Days later, in the early hours of Easter morning, Mr. Chapple’s pain was so bad that he decided to go to the Emergency Department at Geisinger Wyoming Valley Medical Center. “I was hesitant because I was afraid of being exposed to COVID-19,” he says. “Turns out, that was ironic.”
At a screening tent outside the hospital, Mr. Chapple had a fever of 101.4° F, so he was tested for COVID-19 right away with a nasal swab. Then he went to the emergency room for a CT scan and an X-ray. When those results came back, he asked if they were going to admit him to the hospital.
“They told me I was most likely COVID-positive, had a touch of pneumonia and they were prepping me for emergency surgery for an abdominal aortic aneurysm — so yes, I was definitely being admitted,” he says. “Later, I learned that my aneurysm was the size of an avocado.”
An aneurysm is an enlarged area in a blood vessel. In Mr. Chapple’s case, his aneurysm was in the lower part of the major vessel that runs from his heart through the center of his chest and abdomen.
Geisinger endovascular surgeon Boyoung Song, MD, operated on Mr. Chapple even before the results of his COVID-19 test were ready. “It really didn’t matter what the results would be,” she says. “An aneurysm larger than 5.5 centimeters in an adult male needs to be treated. If this type of aneurysm ruptures, it’s usually fatal. Mr. Chapple’s was at 8 centimeters. We proceeded as if he was COVID-positive — which in fact he was.”
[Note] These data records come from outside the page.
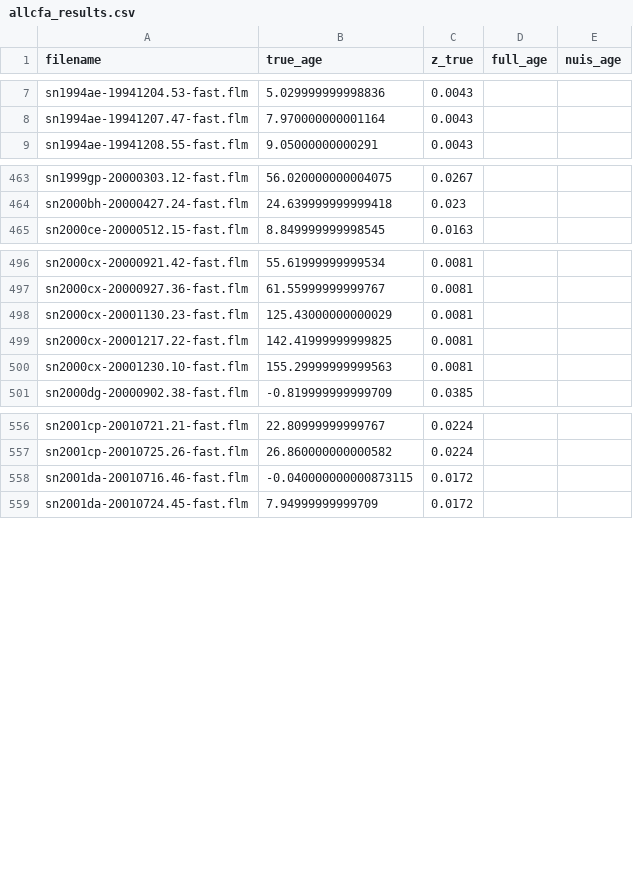
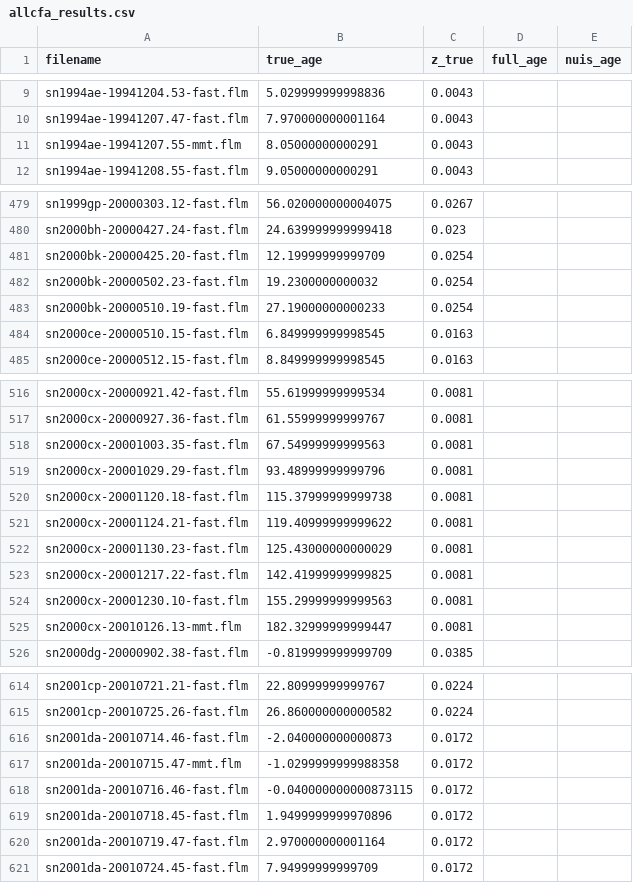
Before and after one commit to p-massey/bayesian_framework, a CSV file: outputs/csvs/allcfa_results.csv, drawn as a sheet; only a part is shown, gaps mark what is left out; the diff covers the shown part only.

```diff
--- a/outputs/csvs/allcfa_results.csv
+++ b/outputs/csvs/allcfa_results.csv
@@ -8,2 +10,3 @@ sn1994ae-19941204.53-fast.flm,5.029999999998836,0.0043,,
 sn1994ae-19941207.47-fast.flm,7.970000000001164,0.0043,,
+sn1994ae-19941207.55-mmt.flm,8.05000000000291,0.0043,,
 sn1994ae-19941208.55-fast.flm,9.05000000000291,0.0043,,
@@ -464,2 +480,6 @@ sn1999gp-20000303.12-fast.flm,56.020000000004075,0.0267,,
 sn2000bh-20000427.24-fast.flm,24.639999999999418,0.023,,
+sn2000bk-20000425.20-fast.flm,12.19999999999709,0.0254,,
+sn2000bk-20000502.23-fast.flm,19.2300000000032,0.0254,,
+sn2000bk-20000510.19-fast.flm,27.19000000000233,0.0254,,
+sn2000ce-20000510.15-fast.flm,6.849999999998545,0.0163,,
 sn2000ce-20000512.15-fast.flm,8.849999999998545,0.0163,,
@@ -497,2 +517,6 @@ sn2000cx-20000921.42-fast.flm,55.61999999999534,0.0081,,
 sn2000cx-20000927.36-fast.flm,61.55999999999767,0.0081,,
+sn2000cx-20001003.35-fast.flm,67.54999999999563,0.0081,,
+sn2000cx-20001029.29-fast.flm,93.48999999999796,0.0081,,
+sn2000cx-20001120.18-fast.flm,115.37999999999738,0.0081,,
+sn2000cx-20001124.21-fast.flm,119.40999999999622,0.0081,,
 sn2000cx-20001130.23-fast.flm,125.43000000000029,0.0081,,
@@ -500,2 +524,3 @@ sn2000cx-20001217.22-fast.flm,142.41999999999825,0.0081,,
 sn2000cx-20001230.10-fast.flm,155.29999999999563,0.0081,,
+sn2000cx-20010126.13-mmt.flm,182.32999999999447,0.0081,,
 sn2000dg-20000902.38-fast.flm,-0.819999999999709,0.0385,,
@@ -557,3 +615,7 @@ sn2001cp-20010721.21-fast.flm,22.80999999999767,0.0224,,
 sn2001cp-20010725.26-fast.flm,26.860000000000582,0.0224,,
+sn2001da-20010714.46-fast.flm,-2.040000000000873,0.0172,,
+sn2001da-20010715.47-mmt.flm,-1.0299999999988358,0.0172,,
 sn2001da-20010716.46-fast.flm,-0.040000000000873115,0.0172,,
+sn2001da-20010718.45-fast.flm,1.9499999999970896,0.0172,,
+sn2001da-20010719.47-fast.flm,2.970000000001164,0.0172,,
 sn2001da-20010724.45-fast.flm,7.94999999999709,0.0172,,
```
Also changed, not shown: 51 added rows elsewhere in this file.
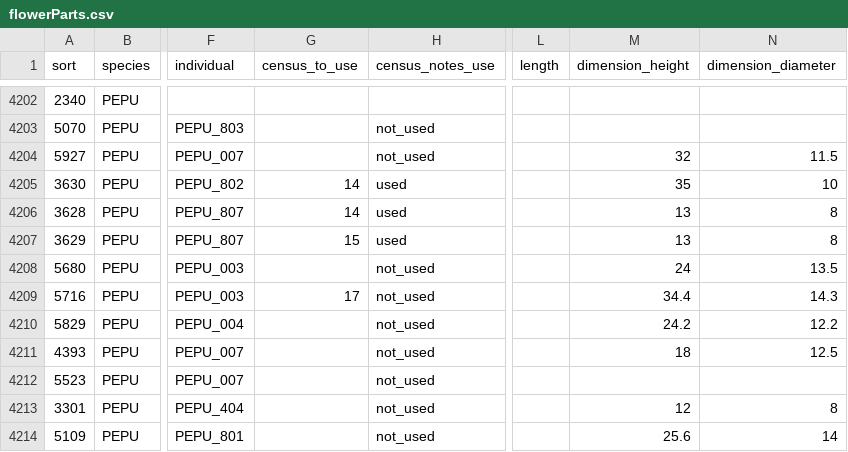
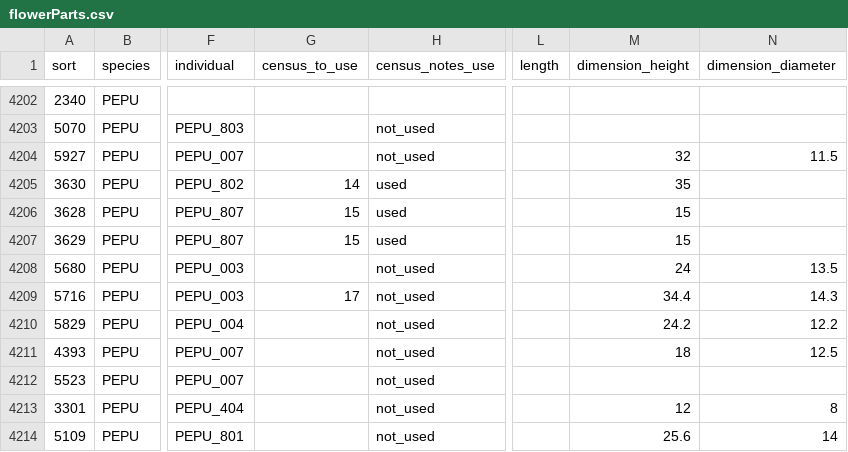
Before and after one commit to dfalster/Reproductive_Allocation_Kuringgai, a CSV file: data/flowerParts.csv, drawn as a sheet; only a part is shown, gaps mark what is left out; the diff names each change by its address in the sheet, - before the commit and + after, or states it on an @@ line.

```diff
--- a/data/flowerParts.csv
+++ b/data/flowerParts.csv
-N4205 (dimension_diameter): 10
+N4205 (dimension_diameter): (empty)
-G4206 (census_to_use): 14
+G4206 (census_to_use): 15
-M4206:M4207 (dimension_height): 13
+M4206:M4207 (dimension_height): 15
-N4206:N4207 (dimension_diameter): 8
+N4206:N4207 (dimension_diameter): (empty)
```
Also changed, not shown: data/flowerCategories.csv, 3 other files.
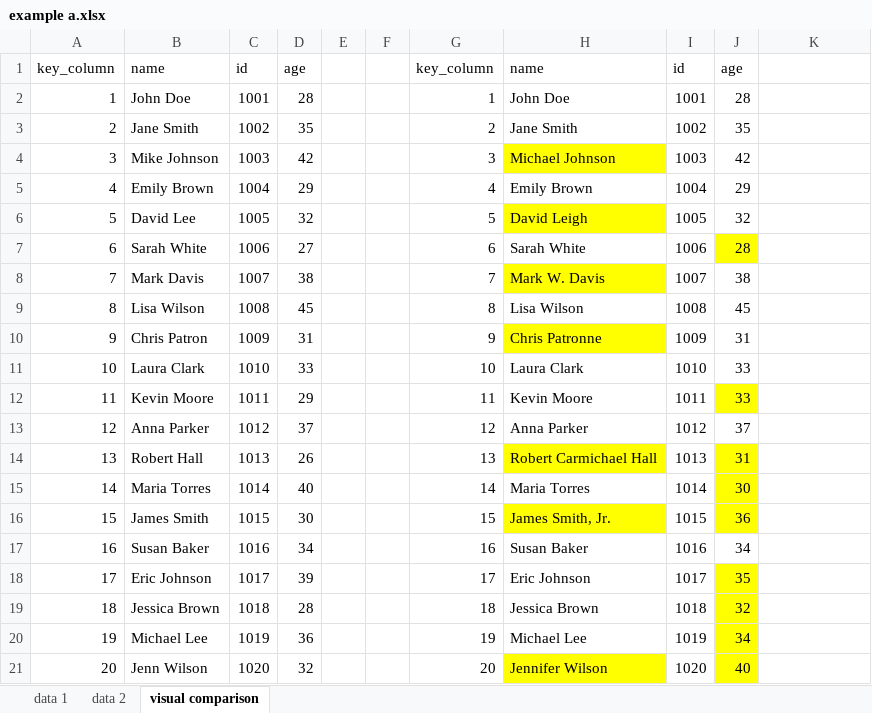
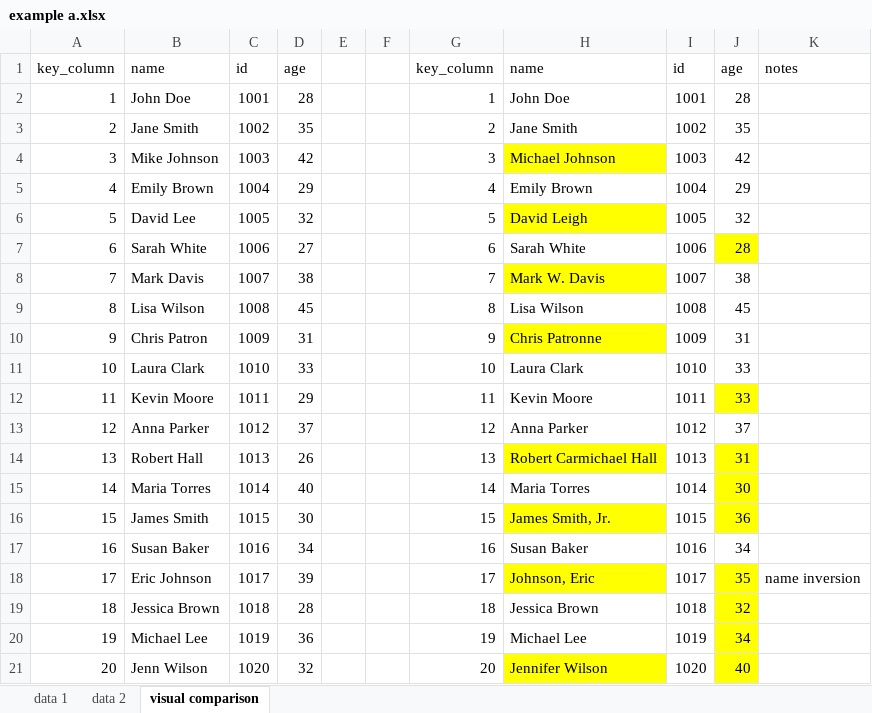
Before and after one commit to PyPharm/pharmacy, an Excel workbook: src/pharmacy/examples/example a.xlsx, sheet visual comparison, drawn as a sheet; values as stored, in another font and other column widths than the file's, no borders; the diff names each change by its address in the sheet, - before the commit and + after, or states it on an @@ line.

```diff
--- a/src/pharmacy/examples/example a.xlsx (sheet visual comparison)
+++ b/src/pharmacy/examples/example a.xlsx (sheet visual comparison)
-K1: (empty)
+K1: notes
-H18: Eric Johnson
+H18: Johnson, Eric
-H18 fill: none
+H18 fill: #FFFF00
-K18: (empty)
+K18: name inversion
```
Also changed, not shown: sheet data 2, 3 other files.
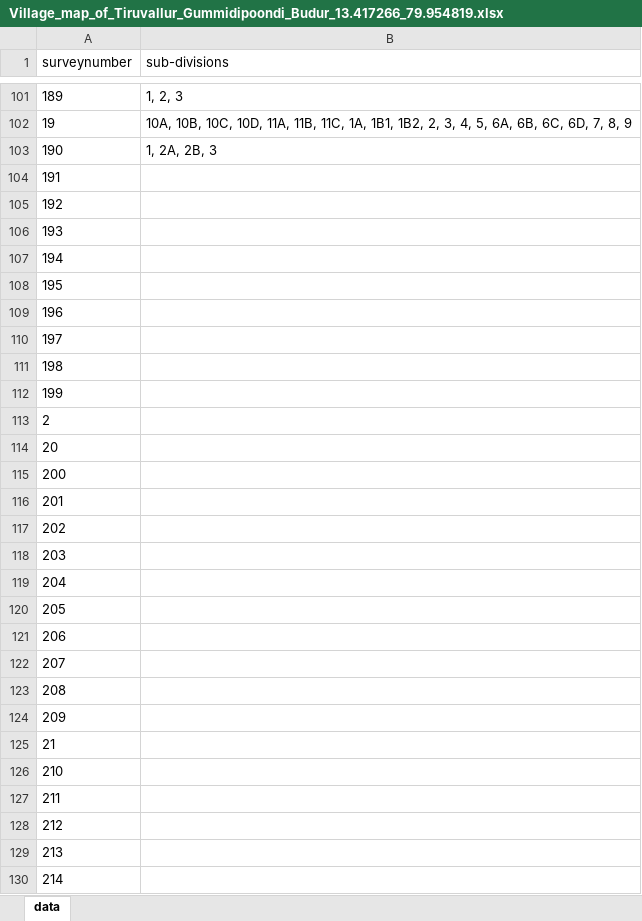
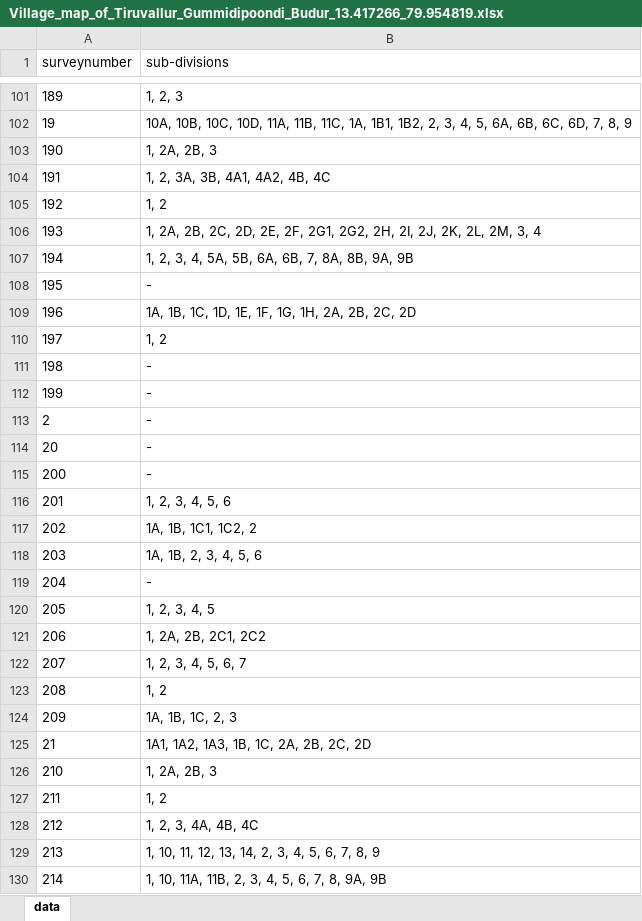
Before and after one commit to sivaramanRW/scraper-glv, an Excel workbook: out/Village_map_of_Tiruvallur_Gummidipoondi_Budur_13.417266_79.954819.xlsx, sheet data, drawn as a sheet; only a part is shown, gaps mark what is left out; values as stored, in another font and other column widths than the file's, no borders; the diff covers the shown part only; the diff names each change by its address in the sheet, - before the commit and + after, or states it on an @@ line.

```diff
--- a/out/Village_map_of_Tiruvallur_Gummidipoondi_Budur_13.417266_79.954819.xlsx (sheet data)
+++ b/out/Village_map_of_Tiruvallur_Gummidipoondi_Budur_13.417266_79.954819.xlsx (sheet data)
-B104 (sub-divisions): (empty)
+B104 (sub-divisions): 1, 2, 3A, 3B, 4A1, 4A2, 4B, 4C
-B105 (sub-divisions): (empty)
+B105 (sub-divisions): 1, 2
-B106 (sub-divisions): (empty)
+B106 (sub-divisions): 1, 2A, 2B, 2C, 2D, 2E, 2F, 2G1, 2G2, 2H, 2I, 2J, 2K, 2L, 2M, 3, 4
-B107 (sub-divisions): (empty)
+B107 (sub-divisions): 1, 2, 3, 4, 5A, 5B, 6A, 6B, 7, 8A, 8B, 9A, 9B
-B108 (sub-divisions): (empty)
+B108 (sub-divisions): -
-B109 (sub-divisions): (empty)
+B109 (sub-divisions): 1A, 1B, 1C, 1D, 1E, 1F, 1G, 1H, 2A, 2B, 2C, 2D
-B110 (sub-divisions): (empty)
+B110 (sub-divisions): 1, 2
-B111:B115 (sub-divisions): (empty)
+B111:B115 (sub-divisions): -
-B116 (sub-divisions): (empty)
+B116 (sub-divisions): 1, 2, 3, 4, 5, 6
-B117 (sub-divisions): (empty)
+B117 (sub-divisions): 1A, 1B, 1C1, 1C2, 2
-B118 (sub-divisions): (empty)
+B118 (sub-divisions): 1A, 1B, 2, 3, 4, 5, 6
-B119 (sub-divisions): (empty)
+B119 (sub-divisions): -
-B120 (sub-divisions): (empty)
+B120 (sub-divisions): 1, 2, 3, 4, 5
-B121 (sub-divisions): (empty)
+B121 (sub-divisions): 1, 2A, 2B, 2C1, 2C2
-B122 (sub-divisions): (empty)
+B122 (sub-divisions): 1, 2, 3, 4, 5, 6, 7
-B123 (sub-divisions): (empty)
+B123 (sub-divisions): 1, 2
-B124 (sub-divisions): (empty)
+B124 (sub-divisions): 1A, 1B, 1C, 2, 3
-B125 (sub-divisions): (empty)
+B125 (sub-divisions): 1A1, 1A2, 1A3, 1B, 1C, 2A, 2B, 2C, 2D
-B126 (sub-divisions): (empty)
+B126 (sub-divisions): 1, 2A, 2B, 3
-B127 (sub-divisions): (empty)
+B127 (sub-divisions): 1, 2
-B128 (sub-divisions): (empty)
+B128 (sub-divisions): 1, 2, 3, 4A, 4B, 4C
-B129 (sub-divisions): (empty)
+B129 (sub-divisions): 1, 10, 11, 12, 13, 14, 2, 3, 4, 5, 6, 7, 8, 9
-B130 (sub-divisions): (empty)
+B130 (sub-divisions): 1, 10, 11A, 11B, 2, 3, 4, 5, 6, 7, 8, 9A, 9B
```
Also changed, not shown: 59 edited cells elsewhere in this sheet, out/Village_map_of_Tiruvallur_Gummidipoondi_Pondavakkam_13.469251_79.994996.xlsx, out/Village_map_of_Tiruvallur_Gummidipoondi_Sanmambukulam_13.492484_80.142014.xlsx, 3 other files.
There are two ways to treat an aneurysm like Mr. Chapple’s. The traditional way is to reach it through a large incision in the abdomen, which involves a lengthy stay in the hospital and a long recovery. Dr. Song used a less invasive method — endovascular surgery — which requires only two small slits in the groin.
Because he was COVID-positive, Mr. Chapple had to spend some time recovering in a negative-pressure isolation room. No visitors were allowed and any staff who entered his room wore full protective gear. “The staff was fantastic, very compassionate and friendly,” he says. “Still, it was very strange to be isolated with my own thoughts and worries. I had total confidence in Dr. Song — I knew the surgery was a success. But still, I worried. Would I end up on a ventilator? Would the COVID lead to unforeseen complications?”
Ultimately, Mr. Chapple says he found comfort in his faith, Nichiren Buddhism, a practice he’s followed for more than 50 years through Soka Gakkai International (SGI), a worldwide Buddhist network that promotes peace, culture and education.
“We learn from all our experiences and try to find the most valuable outcome in any situation,” he explains. “I reflected on that wisdom and practiced the mantra Nam myoho renge kyo. I really believe that, and focusing on my family and friends at SGI, are what got me through.”
In Sanskrit, the word “nam” means “to devote oneself” and “myoho renge kyo” is the title of the Lotus Sutra, widely regarded as one of the most important sacred scriptures of Buddhism.
On the Tuesday after Easter, Mr. Chapple went home. Within a month, he was taking extended walks and looking forward to getting back on his bike. And best of all, his pain was gone.
“My recovery has been seamless, and my scars are healing great,” he says. “Dr. Song is an outstanding surgeon. She could probably work anywhere. We’re very lucky to have her here.”
For her part, Dr. Song is glad Mr. Chapple paid attention to the warning signs. “Geisinger has taken numerous steps to make sure patients and staff are protected from COVID-19,” says Dr. Song. “I cannot stress enough that it’s safe to come to the hospital, and there’s no reason to ignore symptoms or put off needed care. In fact, doing so can be very risky. Mr. Chapple is very fortunate that he came in when he did.”
“My recovery has been seamless.”